|Lee Tracy, The Front Page, 1928|
First there's David Hare and Howard Brenton's satire of Murdoch himself, Pravda. (Note the ironic, Cold War era title.) Written back in 1985 and premiered at the National (with a legendary star turn by Anthony Hopkins I would kill to go back in time to see), the play tells how South African media magnate "Lambert Le Roux" intimidates politicians and spins the news with Orwellian manipulations of language.
Joe Penhall's more recent Dumb Show (premiered at the Royal Court in 2004) gets more into the tabloid tactics we're reading about now, as two Machiavellian reporters perform a sting operation to ensnare a gullible, pathetic, old TV comic into a scandal.
And here in the US we have our own classic, Hecht and MacArthur's The Front Page from 1928. Known best today in its 1940 film remake, His Girl Friday, the original play is actually rarely seen on stage. (As brilliant a screwball comedy as it is, Friday is actually a rather cleaned-up version of the play.) One reason may be its sometimes shocking crudeness and cynicism. Set in the press room of the Chicago Criminal Courts on the eve of a politically motivated hanging, the stage is populated by ruthless reporters who would make today's "hackers" look like Peabody winners. One of my favorite scenes--and probably one of the first to be cut in production today--is when one of the guys is on the phone getting breaking news of what at first strikes him (and his overhearing colleagues) as a delicious domestic violence story--until you see a sudden disappointment on his face. "Oh. Niggers," he says before hanging up, and the others on stage lose interest as well. After all, they do write for family newspapers. (It's one of those great moments that dares a director to see how repulsive you can make your cast to the audience.)

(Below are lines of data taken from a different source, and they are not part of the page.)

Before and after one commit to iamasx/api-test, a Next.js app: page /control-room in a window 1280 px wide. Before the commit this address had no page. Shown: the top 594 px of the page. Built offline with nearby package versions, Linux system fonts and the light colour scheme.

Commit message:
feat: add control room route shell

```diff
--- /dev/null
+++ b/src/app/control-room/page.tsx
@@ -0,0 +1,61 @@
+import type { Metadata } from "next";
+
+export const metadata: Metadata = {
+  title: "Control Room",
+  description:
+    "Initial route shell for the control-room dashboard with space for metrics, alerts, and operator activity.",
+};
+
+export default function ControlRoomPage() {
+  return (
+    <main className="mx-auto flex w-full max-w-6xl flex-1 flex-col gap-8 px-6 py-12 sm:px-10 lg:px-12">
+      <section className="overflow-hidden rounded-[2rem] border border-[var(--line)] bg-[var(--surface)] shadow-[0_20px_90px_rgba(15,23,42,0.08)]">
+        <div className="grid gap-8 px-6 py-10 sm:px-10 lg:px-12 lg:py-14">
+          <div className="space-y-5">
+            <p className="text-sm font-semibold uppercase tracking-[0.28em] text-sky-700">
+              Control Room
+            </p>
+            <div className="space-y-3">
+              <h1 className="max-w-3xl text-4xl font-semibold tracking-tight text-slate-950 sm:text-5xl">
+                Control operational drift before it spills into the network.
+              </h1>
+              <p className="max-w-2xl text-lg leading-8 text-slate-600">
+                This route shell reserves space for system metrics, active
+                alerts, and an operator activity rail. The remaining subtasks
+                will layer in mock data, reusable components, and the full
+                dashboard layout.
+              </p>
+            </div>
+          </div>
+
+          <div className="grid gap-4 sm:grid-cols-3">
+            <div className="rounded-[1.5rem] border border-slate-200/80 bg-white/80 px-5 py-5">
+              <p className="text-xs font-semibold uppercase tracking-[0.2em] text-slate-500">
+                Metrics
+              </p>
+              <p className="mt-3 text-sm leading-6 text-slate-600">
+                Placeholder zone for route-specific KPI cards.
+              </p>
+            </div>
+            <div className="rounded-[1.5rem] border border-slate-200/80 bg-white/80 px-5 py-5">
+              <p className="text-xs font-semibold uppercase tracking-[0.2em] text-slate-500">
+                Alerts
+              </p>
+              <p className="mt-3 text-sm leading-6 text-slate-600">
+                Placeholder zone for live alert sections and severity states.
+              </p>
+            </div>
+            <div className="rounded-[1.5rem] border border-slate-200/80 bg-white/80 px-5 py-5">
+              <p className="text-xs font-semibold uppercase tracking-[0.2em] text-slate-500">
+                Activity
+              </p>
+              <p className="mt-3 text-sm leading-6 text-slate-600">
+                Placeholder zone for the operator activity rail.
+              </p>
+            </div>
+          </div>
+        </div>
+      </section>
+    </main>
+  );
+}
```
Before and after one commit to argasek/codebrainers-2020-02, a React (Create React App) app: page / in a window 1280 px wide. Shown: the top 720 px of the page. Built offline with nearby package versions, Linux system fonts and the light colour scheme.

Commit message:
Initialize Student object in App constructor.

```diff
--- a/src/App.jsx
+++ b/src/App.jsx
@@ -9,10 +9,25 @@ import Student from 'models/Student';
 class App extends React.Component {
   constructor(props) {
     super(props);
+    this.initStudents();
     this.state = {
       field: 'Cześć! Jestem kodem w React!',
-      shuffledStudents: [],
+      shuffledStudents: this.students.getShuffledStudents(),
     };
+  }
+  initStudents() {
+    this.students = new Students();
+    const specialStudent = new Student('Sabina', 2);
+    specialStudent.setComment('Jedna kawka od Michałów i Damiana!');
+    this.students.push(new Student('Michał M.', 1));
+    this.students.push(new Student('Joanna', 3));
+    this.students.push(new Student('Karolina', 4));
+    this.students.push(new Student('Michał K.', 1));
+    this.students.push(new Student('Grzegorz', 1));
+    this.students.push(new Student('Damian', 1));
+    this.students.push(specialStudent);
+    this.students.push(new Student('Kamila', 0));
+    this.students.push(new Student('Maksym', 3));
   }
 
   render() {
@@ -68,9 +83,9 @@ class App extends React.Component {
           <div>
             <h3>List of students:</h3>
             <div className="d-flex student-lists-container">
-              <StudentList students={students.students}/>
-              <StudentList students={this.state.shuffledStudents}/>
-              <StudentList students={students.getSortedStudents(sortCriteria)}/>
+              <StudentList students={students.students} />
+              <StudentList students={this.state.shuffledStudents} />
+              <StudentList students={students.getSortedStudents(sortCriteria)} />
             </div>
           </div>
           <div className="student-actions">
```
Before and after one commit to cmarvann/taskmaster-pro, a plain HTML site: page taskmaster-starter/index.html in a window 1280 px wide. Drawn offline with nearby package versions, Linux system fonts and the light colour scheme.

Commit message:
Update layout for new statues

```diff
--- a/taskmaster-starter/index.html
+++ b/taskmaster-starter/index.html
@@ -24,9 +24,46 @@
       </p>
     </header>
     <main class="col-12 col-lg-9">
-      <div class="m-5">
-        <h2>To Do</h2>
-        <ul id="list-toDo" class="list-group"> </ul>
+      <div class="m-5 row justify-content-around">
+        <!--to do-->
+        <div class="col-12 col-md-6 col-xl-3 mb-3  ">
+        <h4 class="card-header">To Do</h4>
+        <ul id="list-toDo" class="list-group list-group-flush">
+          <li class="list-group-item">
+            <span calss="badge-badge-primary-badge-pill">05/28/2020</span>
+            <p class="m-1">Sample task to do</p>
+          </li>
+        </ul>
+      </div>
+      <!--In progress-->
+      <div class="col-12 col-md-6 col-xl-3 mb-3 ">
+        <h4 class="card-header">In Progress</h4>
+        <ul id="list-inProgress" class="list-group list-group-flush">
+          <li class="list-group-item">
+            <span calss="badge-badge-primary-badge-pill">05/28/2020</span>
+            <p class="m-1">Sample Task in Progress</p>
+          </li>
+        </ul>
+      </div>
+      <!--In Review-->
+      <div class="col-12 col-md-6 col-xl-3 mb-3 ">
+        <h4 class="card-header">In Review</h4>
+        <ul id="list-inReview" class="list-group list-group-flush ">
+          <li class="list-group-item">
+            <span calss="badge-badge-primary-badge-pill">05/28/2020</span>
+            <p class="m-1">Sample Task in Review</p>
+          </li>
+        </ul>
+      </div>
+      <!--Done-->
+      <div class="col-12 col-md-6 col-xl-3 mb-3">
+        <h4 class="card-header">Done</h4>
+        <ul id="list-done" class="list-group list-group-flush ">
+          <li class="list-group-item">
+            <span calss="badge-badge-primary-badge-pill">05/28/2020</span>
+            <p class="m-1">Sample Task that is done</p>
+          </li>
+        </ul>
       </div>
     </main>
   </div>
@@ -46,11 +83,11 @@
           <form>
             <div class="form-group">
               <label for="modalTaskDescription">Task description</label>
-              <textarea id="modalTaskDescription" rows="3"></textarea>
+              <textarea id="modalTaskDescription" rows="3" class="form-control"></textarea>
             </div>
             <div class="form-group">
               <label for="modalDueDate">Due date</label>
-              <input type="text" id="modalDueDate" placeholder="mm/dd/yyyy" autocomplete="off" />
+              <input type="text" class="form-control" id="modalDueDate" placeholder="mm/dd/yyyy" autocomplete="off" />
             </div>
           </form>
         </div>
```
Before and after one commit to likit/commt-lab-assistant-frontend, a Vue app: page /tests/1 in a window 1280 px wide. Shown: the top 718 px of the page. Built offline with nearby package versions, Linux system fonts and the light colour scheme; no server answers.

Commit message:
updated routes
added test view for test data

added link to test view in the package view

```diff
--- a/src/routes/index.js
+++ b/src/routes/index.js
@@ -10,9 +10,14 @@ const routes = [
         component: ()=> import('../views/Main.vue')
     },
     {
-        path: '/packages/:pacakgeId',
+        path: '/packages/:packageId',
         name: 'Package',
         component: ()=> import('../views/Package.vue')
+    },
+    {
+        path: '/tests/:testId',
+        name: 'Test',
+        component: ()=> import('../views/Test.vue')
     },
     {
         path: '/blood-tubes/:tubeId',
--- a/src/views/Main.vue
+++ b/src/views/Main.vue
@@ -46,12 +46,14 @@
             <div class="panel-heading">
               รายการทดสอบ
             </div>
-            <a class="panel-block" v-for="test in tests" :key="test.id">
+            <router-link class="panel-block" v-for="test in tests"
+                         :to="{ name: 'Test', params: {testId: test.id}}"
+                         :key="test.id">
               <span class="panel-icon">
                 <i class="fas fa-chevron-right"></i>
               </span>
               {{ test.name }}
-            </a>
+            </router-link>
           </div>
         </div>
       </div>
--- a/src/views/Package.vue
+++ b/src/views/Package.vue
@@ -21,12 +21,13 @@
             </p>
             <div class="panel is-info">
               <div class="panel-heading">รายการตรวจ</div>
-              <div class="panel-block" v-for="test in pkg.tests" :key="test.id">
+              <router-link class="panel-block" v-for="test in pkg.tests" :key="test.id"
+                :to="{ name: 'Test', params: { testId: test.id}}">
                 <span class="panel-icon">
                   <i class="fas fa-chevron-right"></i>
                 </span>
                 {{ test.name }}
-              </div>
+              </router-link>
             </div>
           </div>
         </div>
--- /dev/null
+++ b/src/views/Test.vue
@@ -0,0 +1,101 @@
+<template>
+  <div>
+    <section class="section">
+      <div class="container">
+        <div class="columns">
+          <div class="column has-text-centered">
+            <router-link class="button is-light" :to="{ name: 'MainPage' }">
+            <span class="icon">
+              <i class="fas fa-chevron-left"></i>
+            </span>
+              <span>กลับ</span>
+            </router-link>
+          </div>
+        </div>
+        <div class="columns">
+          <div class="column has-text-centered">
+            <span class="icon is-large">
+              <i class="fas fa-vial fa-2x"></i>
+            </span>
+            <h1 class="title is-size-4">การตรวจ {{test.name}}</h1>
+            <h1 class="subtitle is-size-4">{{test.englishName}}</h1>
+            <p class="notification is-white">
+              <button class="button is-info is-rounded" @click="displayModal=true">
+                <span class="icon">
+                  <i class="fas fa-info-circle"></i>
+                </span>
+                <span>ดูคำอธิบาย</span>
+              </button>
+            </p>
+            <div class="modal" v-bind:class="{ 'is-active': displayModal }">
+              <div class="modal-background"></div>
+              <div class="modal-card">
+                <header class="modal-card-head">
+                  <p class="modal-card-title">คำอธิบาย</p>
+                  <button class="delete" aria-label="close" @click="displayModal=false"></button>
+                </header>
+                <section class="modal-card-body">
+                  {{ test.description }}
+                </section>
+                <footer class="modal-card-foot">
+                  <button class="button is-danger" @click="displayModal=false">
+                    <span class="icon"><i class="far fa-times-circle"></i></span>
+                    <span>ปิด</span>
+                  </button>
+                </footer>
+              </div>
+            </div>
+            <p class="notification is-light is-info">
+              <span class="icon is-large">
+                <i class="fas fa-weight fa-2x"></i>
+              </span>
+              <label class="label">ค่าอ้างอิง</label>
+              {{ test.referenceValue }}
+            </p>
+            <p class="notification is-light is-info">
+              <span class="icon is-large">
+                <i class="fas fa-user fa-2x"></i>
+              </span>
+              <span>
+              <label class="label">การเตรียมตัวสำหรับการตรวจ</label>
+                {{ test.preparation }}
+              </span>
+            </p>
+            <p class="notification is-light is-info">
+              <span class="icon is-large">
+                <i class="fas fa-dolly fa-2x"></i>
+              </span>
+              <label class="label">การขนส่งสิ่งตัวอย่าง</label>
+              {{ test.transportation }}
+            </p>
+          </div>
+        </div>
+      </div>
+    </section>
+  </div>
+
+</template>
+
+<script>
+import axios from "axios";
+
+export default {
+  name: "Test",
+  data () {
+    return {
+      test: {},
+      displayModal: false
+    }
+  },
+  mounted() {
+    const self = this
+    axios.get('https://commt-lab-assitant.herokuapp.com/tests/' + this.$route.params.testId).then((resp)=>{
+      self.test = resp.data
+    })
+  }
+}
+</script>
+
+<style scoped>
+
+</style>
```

Veteran Chicago reporter Jim Warren has a nice tribute to Front Page (and Pravda) in his Chicago News Coop column today. Meanwhile... any other journo-dramas you can think of?